For $118 million, Vail Resorts Inc. purchased Hidden Valley Resort and Seven Springs Mountain Resort and lease rights for Laurel Mountain from Seven Springs Mountain Resort Inc.
Now, a year later, as skiers take to the slopes, the Somerset County resorts’ general manager, Brett Cook, said it’s been a smooth integration with Vail Resorts’ more than 40 other destinations, including Breckenridge and Vail Mountain in Colorado.
In a December report for investors, Vail Resorts said that pass sales through Dec. 5 for the upcoming ski season increased about 6% in units and in sales dollars over the prior year. Those pass product sales were adjusted to include pass sales for the recently acquired Seven Springs, Hidden Valley and Laurel Mountain resorts.
“What really stands out about these resorts in Somerset now is that they are part of the bigger Vail Resort family,” Cook said. “Season pass holders have access to 41 resorts … The resorts in Somerset are three of eight resorts in Pennsylvania alone, so there’s just so many possibilities now and locations to visit for the guests.”
Anecdotally, Cook said, he’s seeing and hearing about the Somerset County resorts getting more out-of-state license plates in their parking lots since they all opened in December.
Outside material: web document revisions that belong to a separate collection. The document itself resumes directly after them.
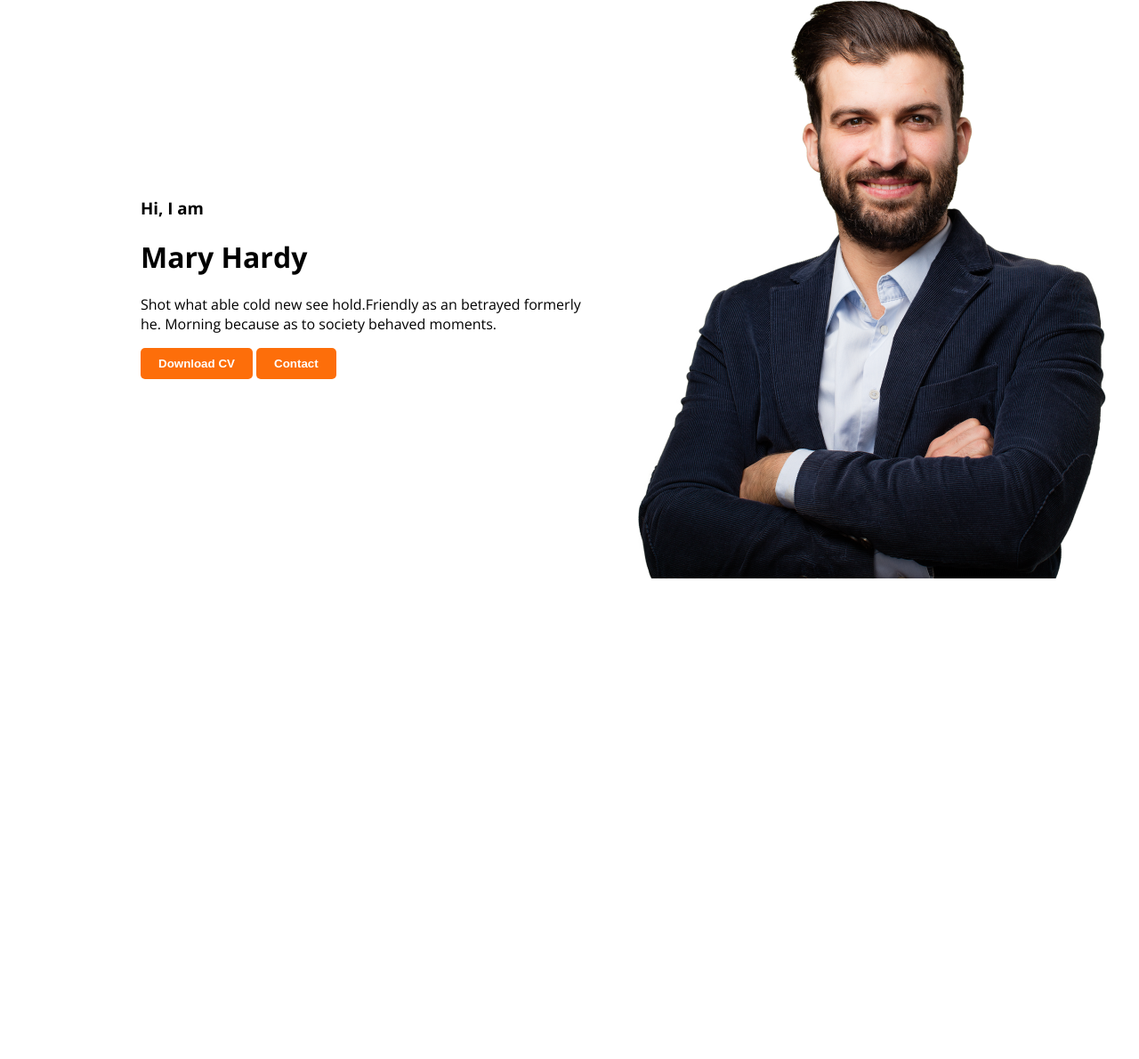
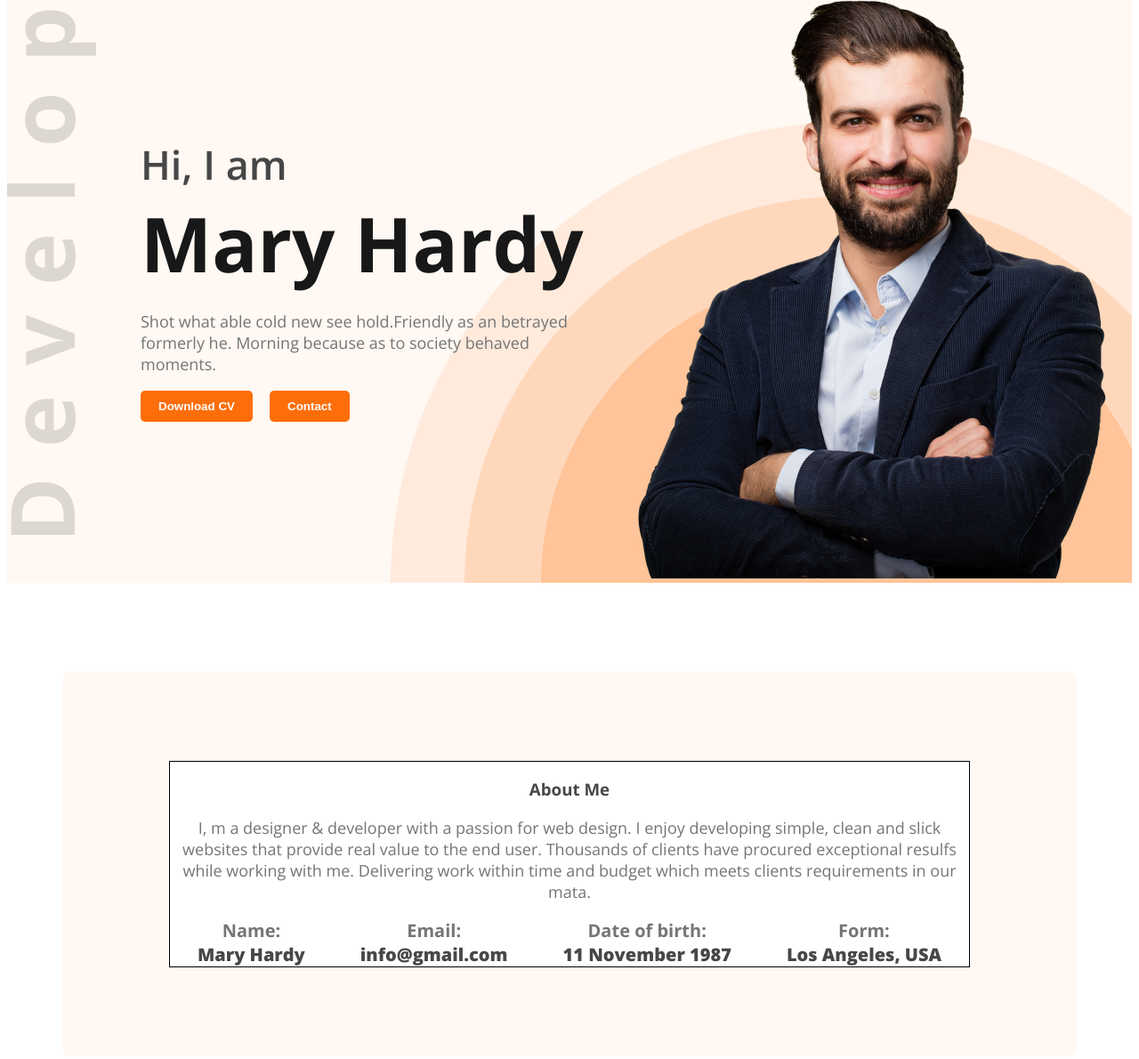
Before and after one commit to Md-Sojib-Khan/first-web-dev-portfolio, a plain HTML site: page index.html in a window 1280 px wide. Shown: the part 170-1360 px from the top of the page at 89% size. Before the commit the page ends 833 px from the top, so only its background shows below. Drawn offline with nearby package versions, Linux system fonts and the light colour scheme.

Commit message:
added about me section

```diff
--- a/index.html
+++ b/index.html
@@ -10,7 +10,7 @@
     <link rel="stylesheet" href="styles/style.css">
 </head>
 <body class="open-sans-normal">
-    <header>
+    <header class="bg-secendary hero">
         <nav>
             <h1 class="dark-1">Ma<span class="org">r</span>y</h1>
             <ul>
@@ -21,11 +21,11 @@
         </nav>
         <div class="banner">
             <div>
-                <h3>Hi, I  am</h3>
-                <h1>Mary Hardy</h1>
+                <h3 class="banner-sub-title dark-2">Hi, I  am</h3>
+                <h1 class="banner-title dark-1">Mary Hardy</h1>
                 <p>Shot what able cold new see hold.Friendly as an betrayed formerly he. Morning because as to society behaved moments.</p>
                 <div>
-                    <button class="btn-primary">Download CV</button>
+                    <button class="btn-primary download-cv">Download CV</button>
                     <button class="btn-primary">Contact</button>
                 </div>
             </div>
@@ -34,8 +34,31 @@
             </div>
         </div>
     </header>
-    <main>
-
+    <main id="body-shape">
+        <section class="about-me-section bg-secendary">
+            <div class="about-me-container">
+                <h3 class="about-me-header dark-2">About Me</h3>
+                <p>I, m a designer & developer with a passion for web design. I enjoy developing simple, clean and slick websites that provide real value to the end user. Thousands of clients have procured exceptional resulfs while working with me. Delivering work within time and budget which meets clients requirements in our mata.</p>
+                <div class="parsonal-info">
+                    <div>
+                        <h6 class="about-title">Name:</h6>
+                        <h6 class="title-info">Mary Hardy</h6>
+                    </div>
+                    <div>
+                        <h6 class="about-title">Email:</h6>
+                        <h6 class="title-info">info@gmail.com</h6>
+                    </div>
+                    <div>
+                        <h6 class="about-title">Date of birth:</h6>
+                        <h6 class="title-info">11 November 1987</h6>
+                    </div>
+                    <div>
+                        <h6 class="about-title">Form:</h6>
+                        <h6 class="title-info">Los Angeles, USA</h6>
+                    </div>
+                </div>
+            </div>
+        </section>
     </main>
     <footer>
 
--- a/styles/style.css
+++ b/styles/style.css
@@ -37,7 +37,19 @@
     background-color: #FFF8F3;
 }
 
+p {
+    font-size: 18px;
+    color: #757575;
+}
+
 /* nav bar style */
+
+.hero {
+    background-image: url(../images/developer.png) , url(../images/header_bg.png);
+    background-repeat: no-repeat;
+    background-position:left top, bottom right;
+    margin-bottom: 100px;
+}
 
 nav{
     display: flex;
@@ -71,3 +83,61 @@ nav li a {
     align-items: center;
     margin: 0px 20px 0px 150px;
 }
+
+.banner-sub-title {
+    font-size: 45px;
+    font-weight: 600;
+    margin: 0;
+}
+
+.banner-title {
+    font-size: 85px;
+    font-weight: bold;
+    margin: 0;
+}
+
+.download-cv {
+    margin-right: 15px;
+}
+
+
+/* about me section */
+#body-shape {
+    width: 1140px;
+    margin: 0 auto;
+}
+
+.about-me-section {
+    padding: 100px 120px;
+    border-radius: 10px;
+    text-align: center;
+    margin-bottom: 100px;
+}
+
+.about-me-container {
+    background-color: white;
+    border: 1px solid black;
+}
+
+.about-me-header {
+    align-items: center;
+}
+
+
+.parsonal-info {
+    display: flex;
+    justify-content: space-around;
+}
+
+.about-title {
+    font-size: 20px;
+    color: #757575;
+    margin: 0;
+}
+
+.title-info {
+    font-size: 20px;
+    font-weight: 800;
+    color: #474747;
+    margin: 0;
+}
```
“There are a lot of Ohio, a lot of Virginia coming to visit us for the first time,” Cook said, “and I think the same thing will go for the other resorts. They will see more guests coming in from this area because it’s no additional cost to them. It’s part of the pass.”
A lot of behind-the-scenes improvements have been made to the Somerset resorts during the past year. For example, the resorts now offer cashless transactions. In addition, snowmaking lines have been replaced at Seven Springs and the lodge has a new roof.
About 20 snowguns were purchased between Seven Springs and Hidden Valley, Cook said, and a new groomer has been transferred to Laurel Mountain to groom trails more efficiently.
The week between Christmas and New Year’s is one of the busiest for ski resorts, which have a vital economic impact on the region’s tourism and travel industry, according to Go Laurel Highlands, the destination marketing organization promoting Fayette, Somerset and Westmoreland counties.
A report by the Pennsylvania Tourism Office and Tourism Economics summarizing visitor spending shows travelers spent more than $1.92 billion in the Laurel Highlands region in 2019, a record high and the fastest rate of growth for the region since 2011.
Neighboring the Laurel Highlands to the east is Blue Knob, which is Pennsylvania’s highest skiable mountain.
Blue Knob All Seasons Resort in Bedford County saw more activity over this year’s snowy Christmas holiday weekend than in the rainy Christmas holidays of years past, Blue Knob marketing director Donna Himes said.
Blue Knob sales of season passes have held steady with past years, Himes said.
Visitors may notice some small upgrades this season, she said. Supplemental water and air lines have been installed for increased snowmaking at the snow tubing park and at the top of the mountain. In addition, diversion ditches have been improved on various slopes and trails to improve drainage.
The Blue Knob Rental Shop is also implementing an overhaul of its rental fleet. Blue Knob has ordered new ski boots, helmets, 130 pairs of new rental skis as well as new snowboard boots and 25 new snowboards.